---- EXERCISE DATA
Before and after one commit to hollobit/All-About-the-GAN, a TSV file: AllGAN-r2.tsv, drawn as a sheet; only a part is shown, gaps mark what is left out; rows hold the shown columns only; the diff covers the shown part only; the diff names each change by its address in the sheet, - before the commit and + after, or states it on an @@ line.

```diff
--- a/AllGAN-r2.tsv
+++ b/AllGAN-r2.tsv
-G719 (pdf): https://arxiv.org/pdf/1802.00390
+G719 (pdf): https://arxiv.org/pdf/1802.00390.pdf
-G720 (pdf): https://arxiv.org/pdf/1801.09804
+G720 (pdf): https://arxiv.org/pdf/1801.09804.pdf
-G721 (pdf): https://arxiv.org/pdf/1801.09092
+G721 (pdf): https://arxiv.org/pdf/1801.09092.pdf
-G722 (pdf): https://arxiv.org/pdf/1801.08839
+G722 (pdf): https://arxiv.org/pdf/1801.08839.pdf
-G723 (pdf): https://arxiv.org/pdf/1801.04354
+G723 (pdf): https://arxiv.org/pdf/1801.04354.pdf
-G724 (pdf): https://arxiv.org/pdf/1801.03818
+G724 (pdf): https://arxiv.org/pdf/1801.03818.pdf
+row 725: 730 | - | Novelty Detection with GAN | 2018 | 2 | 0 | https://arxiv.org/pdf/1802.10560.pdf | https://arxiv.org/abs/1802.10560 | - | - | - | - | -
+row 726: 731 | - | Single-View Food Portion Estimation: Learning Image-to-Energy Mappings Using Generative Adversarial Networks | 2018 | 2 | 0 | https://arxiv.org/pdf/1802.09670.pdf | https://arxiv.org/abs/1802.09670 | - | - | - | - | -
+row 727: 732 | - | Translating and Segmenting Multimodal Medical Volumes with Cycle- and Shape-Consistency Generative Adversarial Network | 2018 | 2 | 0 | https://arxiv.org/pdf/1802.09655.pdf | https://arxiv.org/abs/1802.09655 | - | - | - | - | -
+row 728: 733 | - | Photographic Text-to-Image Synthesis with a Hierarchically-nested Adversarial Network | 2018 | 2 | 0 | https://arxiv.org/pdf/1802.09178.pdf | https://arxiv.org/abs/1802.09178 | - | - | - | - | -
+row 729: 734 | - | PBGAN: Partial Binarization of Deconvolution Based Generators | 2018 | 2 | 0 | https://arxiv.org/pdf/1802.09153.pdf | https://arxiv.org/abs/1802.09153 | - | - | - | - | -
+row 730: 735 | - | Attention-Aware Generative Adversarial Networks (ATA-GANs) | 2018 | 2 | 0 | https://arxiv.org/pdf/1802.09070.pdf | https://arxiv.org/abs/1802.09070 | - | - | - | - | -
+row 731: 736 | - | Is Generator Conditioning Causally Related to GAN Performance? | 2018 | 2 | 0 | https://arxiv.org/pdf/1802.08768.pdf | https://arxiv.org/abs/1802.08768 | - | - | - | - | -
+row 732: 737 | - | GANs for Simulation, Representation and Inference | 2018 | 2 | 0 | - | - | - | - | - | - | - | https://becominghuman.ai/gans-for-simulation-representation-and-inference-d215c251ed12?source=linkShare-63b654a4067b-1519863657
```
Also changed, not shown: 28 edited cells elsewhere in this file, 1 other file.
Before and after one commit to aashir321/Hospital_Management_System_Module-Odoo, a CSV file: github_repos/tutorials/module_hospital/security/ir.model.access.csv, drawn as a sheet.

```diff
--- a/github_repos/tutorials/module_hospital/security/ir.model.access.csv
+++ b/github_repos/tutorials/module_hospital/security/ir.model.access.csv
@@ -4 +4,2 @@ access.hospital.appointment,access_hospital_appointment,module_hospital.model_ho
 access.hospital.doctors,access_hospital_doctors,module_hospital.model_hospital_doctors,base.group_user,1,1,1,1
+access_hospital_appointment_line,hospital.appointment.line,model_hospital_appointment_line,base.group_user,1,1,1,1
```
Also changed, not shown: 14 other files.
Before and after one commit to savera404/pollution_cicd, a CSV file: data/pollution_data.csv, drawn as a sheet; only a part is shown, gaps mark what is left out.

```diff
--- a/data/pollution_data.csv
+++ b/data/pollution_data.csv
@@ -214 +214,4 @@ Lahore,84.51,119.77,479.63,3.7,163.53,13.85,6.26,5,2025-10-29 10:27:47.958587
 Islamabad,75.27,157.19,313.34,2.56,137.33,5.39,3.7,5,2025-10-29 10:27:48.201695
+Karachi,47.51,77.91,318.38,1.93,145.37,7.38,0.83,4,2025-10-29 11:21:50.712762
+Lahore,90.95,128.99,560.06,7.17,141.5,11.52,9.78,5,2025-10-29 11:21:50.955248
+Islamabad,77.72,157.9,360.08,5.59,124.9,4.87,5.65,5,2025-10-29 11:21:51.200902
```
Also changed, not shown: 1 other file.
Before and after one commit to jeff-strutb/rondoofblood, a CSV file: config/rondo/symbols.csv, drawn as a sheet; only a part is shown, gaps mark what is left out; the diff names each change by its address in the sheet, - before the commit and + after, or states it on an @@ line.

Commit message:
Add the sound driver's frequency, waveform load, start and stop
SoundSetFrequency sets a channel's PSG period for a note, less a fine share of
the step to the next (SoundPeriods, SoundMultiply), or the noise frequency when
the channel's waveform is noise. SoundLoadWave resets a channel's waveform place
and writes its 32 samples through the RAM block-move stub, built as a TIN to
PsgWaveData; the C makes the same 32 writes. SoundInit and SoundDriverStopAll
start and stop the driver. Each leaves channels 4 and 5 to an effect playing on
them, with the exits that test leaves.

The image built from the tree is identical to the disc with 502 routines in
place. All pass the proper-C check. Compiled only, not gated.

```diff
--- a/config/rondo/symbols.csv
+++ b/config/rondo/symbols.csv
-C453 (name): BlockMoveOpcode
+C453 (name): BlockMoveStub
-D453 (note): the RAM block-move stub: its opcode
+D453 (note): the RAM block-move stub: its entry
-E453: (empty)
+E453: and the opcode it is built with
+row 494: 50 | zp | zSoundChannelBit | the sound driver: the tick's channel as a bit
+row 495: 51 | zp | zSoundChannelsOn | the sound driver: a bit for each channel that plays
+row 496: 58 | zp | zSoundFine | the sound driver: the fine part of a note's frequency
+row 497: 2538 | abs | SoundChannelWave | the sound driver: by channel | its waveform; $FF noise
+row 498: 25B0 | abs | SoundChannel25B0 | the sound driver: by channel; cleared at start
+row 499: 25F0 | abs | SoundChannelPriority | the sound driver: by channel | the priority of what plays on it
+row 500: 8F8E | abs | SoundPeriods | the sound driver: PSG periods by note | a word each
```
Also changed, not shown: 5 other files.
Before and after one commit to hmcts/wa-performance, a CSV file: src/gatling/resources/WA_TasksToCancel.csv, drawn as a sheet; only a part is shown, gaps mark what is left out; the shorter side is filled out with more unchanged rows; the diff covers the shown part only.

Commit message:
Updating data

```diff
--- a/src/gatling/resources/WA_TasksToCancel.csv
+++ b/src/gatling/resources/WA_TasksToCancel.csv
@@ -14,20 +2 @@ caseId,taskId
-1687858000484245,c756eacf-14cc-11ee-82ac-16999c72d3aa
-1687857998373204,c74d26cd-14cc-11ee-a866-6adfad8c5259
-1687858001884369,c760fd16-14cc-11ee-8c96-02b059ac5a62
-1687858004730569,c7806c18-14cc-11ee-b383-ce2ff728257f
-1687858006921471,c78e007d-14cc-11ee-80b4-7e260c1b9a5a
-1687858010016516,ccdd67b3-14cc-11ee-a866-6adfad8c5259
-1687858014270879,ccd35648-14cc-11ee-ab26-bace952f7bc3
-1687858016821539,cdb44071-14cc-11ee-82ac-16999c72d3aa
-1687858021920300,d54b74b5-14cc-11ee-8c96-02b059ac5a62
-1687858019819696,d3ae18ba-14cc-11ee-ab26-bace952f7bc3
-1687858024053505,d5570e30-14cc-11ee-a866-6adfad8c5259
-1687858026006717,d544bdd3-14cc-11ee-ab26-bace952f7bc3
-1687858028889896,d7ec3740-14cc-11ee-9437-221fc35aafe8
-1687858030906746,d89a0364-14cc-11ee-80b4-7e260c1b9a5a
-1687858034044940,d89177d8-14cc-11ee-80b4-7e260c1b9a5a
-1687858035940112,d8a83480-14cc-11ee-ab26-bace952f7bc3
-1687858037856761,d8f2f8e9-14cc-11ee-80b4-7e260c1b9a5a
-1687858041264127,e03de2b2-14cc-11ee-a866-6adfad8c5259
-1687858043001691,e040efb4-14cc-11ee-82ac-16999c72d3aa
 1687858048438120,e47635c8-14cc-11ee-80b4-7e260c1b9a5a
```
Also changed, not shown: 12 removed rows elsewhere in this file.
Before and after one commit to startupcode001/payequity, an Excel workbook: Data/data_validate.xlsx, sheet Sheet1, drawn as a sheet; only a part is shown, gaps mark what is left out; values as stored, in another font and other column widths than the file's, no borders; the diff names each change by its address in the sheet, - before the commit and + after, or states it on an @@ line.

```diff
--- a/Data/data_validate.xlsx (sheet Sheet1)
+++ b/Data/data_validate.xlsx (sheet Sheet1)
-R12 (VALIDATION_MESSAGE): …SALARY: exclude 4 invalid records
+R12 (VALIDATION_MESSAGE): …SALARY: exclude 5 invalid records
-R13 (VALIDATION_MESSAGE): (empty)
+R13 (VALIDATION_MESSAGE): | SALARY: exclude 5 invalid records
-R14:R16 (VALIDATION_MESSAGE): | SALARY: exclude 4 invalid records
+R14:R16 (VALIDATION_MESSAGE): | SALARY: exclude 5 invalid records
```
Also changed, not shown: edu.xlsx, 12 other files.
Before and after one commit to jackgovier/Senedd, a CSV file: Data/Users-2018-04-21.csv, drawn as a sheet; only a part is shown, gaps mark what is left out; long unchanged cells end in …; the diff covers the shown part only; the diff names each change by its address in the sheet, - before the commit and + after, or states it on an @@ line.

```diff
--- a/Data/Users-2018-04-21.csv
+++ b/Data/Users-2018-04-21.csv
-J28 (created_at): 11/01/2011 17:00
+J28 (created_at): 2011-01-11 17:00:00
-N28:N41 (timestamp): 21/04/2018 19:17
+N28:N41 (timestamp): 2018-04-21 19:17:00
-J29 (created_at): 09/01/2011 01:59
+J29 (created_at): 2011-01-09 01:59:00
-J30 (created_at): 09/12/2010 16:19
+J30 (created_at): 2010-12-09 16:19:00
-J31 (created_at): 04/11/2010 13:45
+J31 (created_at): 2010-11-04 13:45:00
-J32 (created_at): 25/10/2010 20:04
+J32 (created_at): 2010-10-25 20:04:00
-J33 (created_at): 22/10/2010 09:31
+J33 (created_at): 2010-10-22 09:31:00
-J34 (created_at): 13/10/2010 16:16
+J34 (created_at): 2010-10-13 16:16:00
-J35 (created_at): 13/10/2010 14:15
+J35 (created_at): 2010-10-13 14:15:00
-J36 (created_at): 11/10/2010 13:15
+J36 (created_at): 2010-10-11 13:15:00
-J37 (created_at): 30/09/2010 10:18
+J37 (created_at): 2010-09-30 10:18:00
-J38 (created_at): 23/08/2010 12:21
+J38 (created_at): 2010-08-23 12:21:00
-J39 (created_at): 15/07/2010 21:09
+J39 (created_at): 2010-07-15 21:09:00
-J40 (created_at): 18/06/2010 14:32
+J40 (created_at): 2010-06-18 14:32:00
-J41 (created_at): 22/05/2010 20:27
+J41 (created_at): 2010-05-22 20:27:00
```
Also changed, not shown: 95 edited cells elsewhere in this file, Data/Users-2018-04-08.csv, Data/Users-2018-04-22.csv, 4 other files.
--------
- **TASK STATEMENT**
Scan the data above; copy every line where "Lahore" appears.

- **WRITTEN ANSWER**
@@ -214 +214,4 @@ Lahore,84.51,119.77,479.63,3.7,163.53,13.85,6.26,5,2025-10-29 10:27:47.958587
+Lahore,90.95,128.99,560.06,7.17,141.5,11.52,9.78,5,2025-10-29 11:21:50.955248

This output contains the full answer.